The Grants.gov PMO announced on September 4, 2008 its inclusion of an RSS feed on the Grants.gov website.
Its development and Inclusion of the RSS feed adds to the 255+ existing U.S. Government RSS feeds. The URL launch site for the U.S. Government feeds is: http://www.usa.gov/Topics/Reference_Shelf/Libraries/RSS_Library.shtml
The present feed sorts grant opportunities by Agency and Category. In January 2009 the RSS will evolve by adding two additional feeds: new opportunities and existing opportunities that have been modified.
In the coming months the Grants.gov RSS will undergo further evolution and increased usability.
At the present time the RSS feed supplements, it cannot replace, the Grants.gov email notifications system.
On a nightly basis, Grants.gov transmits >650,000 emails updating potential applicants of grant opportunities and or modifications. The present burden consumes significant processing power on a system with finite capabilities. As a consequence, the applicant attempting to submit an application may find him/herself competing with the email burden for processing power.
Our strategy to alleviate the burden consists of 4 steps:
Implement and evolve a dynamic RSS feed that may, in some cases, obviate the need for email notification.
Because we know that many emails are sent to dead mailboxes, we will eventually require all present recipients to periodically re-enroll in the email notification system. This will clean up our present email listing inasmuch as non-existent email addresses will be culled from the list.
When re-enrolling, the term of the enrollment will be time limited (i.e., six months or annual). This will prevent the open-ended nature of the present system allowing for and institutionalizing a continuous self-scrubbing approach to business.
As the RSS feed matures, there will be a continuous campaign encouraging movement to RSS feeds vice emails.

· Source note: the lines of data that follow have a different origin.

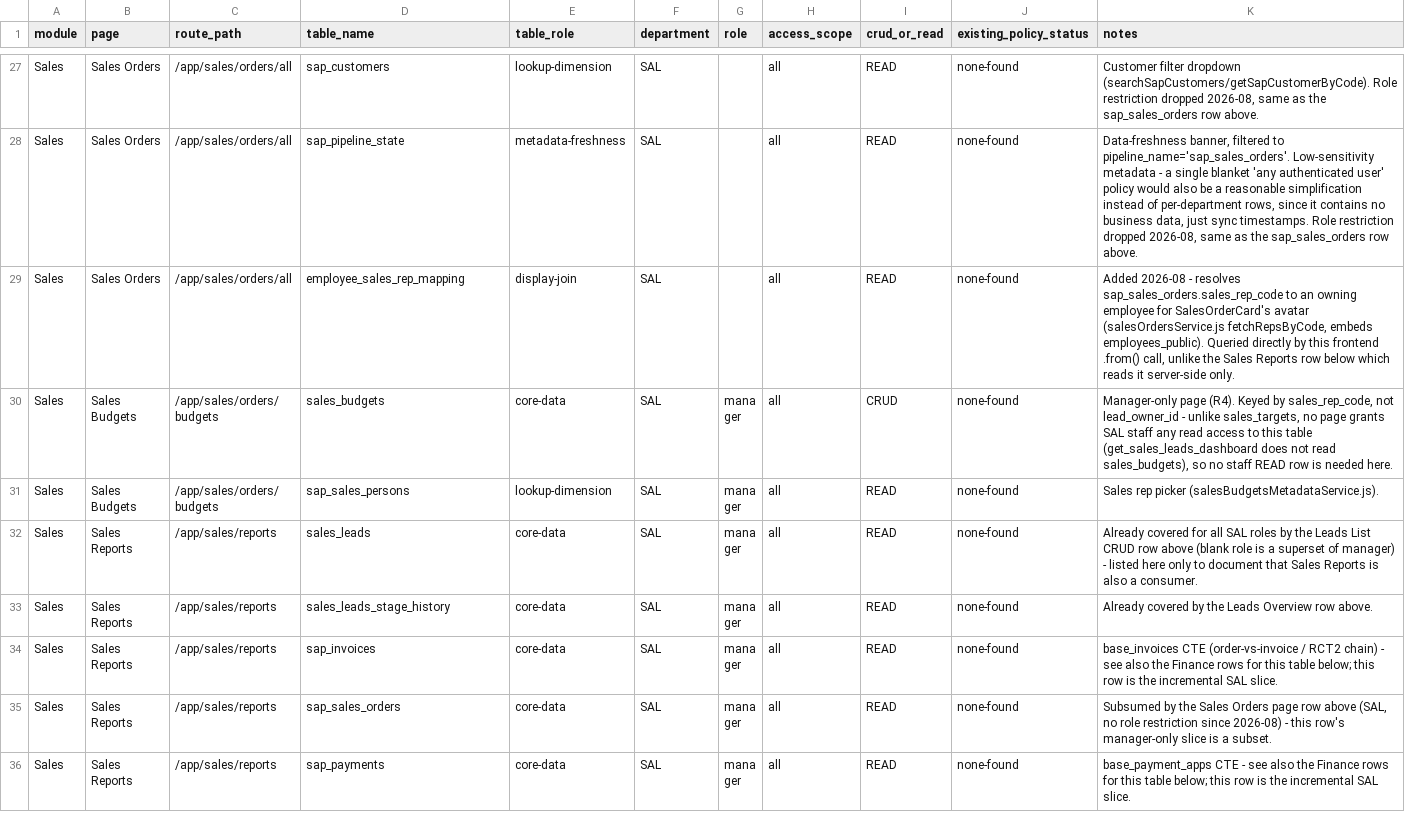
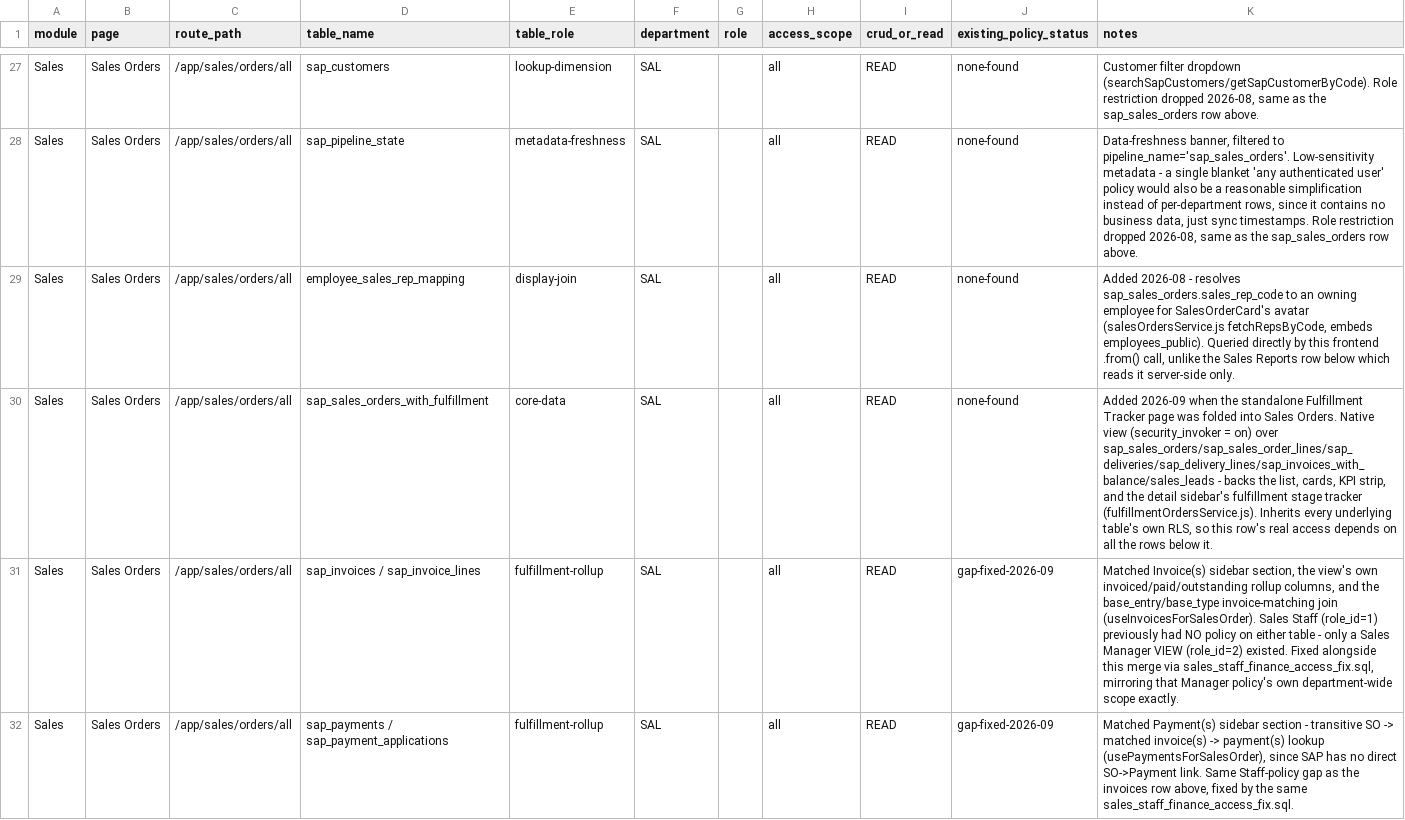
Before and after one commit to hazimdanishhh/hyrax-central-portal, a CSV file: supabase/access-control/table_access_matrix.csv, drawn as a sheet; only a part is shown, gaps mark what is left out; the shorter side is filled out with more unchanged rows; the diff covers the shown part only; the diff names each change by its address in the sheet, - before the commit and + after, or states it on an @@ line.

Commit message:
refactor: fulfillment merge into sales order, fix invoice sales rep mapping

```diff
--- a/supabase/access-control/table_access_matrix.csv
+++ b/supabase/access-control/table_access_matrix.csv
+row 30: Sales | Sales Orders | /app/sales/orders/all | sap_sales_orders_with_fulfillment | core-data | SAL |  | all | READ | none-found | Added 2026-09 when the standalone Fulfillment Tracker page was folded into Sales Orders. Native view (security_invoker = on) over sap_sales_orders/sap_sales_order_lines/sap_deliveries/sap_delivery_lines/sap_invoices_with_balance/sales_leads - backs the list, cards, KPI strip, and the detail sidebar's fulfillment stage tracker (fulfillmentOrdersService.js). Inherits every underlying table's own RLS, so this row's real access depends on all the rows below it.
+row 31: Sales | Sales Orders | /app/sales/orders/all | sap_invoices / sap_invoice_lines | fulfillment-rollup | SAL |  | all | READ | gap-fixed-2026-09 | Matched Invoice(s) sidebar section, the view's own invoiced/paid/outstanding rollup columns, and the base_entry/base_type invoice-matching join (useInvoicesForSalesOrder). Sales Staff (role_id=1) previously had NO policy on either table - only a Sales Manager VIEW (role_id=2) existed. Fixed alongside this merge via sales_staff_finance_access_fix.sql, mirroring that Manager policy's own department-wide scope exactly.
+row 32: Sales | Sales Orders | /app/sales/orders/all | sap_payments / sap_payment_applications | fulfillment-rollup | SAL |  | all | READ | gap-fixed-2026-09 | Matched Payment(s) sidebar section - transitive SO -> matched invoice(s) -> payment(s) lookup (usePaymentsForSalesOrder), since SAP has no direct SO->Payment link. Same Staff-policy gap as the invoices row above, fixed by the same sales_staff_finance_access_fix.sql.
```
Also changed, not shown: 2 added rows elsewhere in this file, supabase/access-control/route_access_matrix.csv, 42 other files.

The Grants.gov e-mail notification system may not entirely disappear to the degree the PMO desires, but any significant reduction will save monies during a time of limited funding. Moreover, as Grants.gov moves to a cloud computing environment, an arena based on transactional costs, the fewer e-mails sent the lower the costs for the grantor agencies.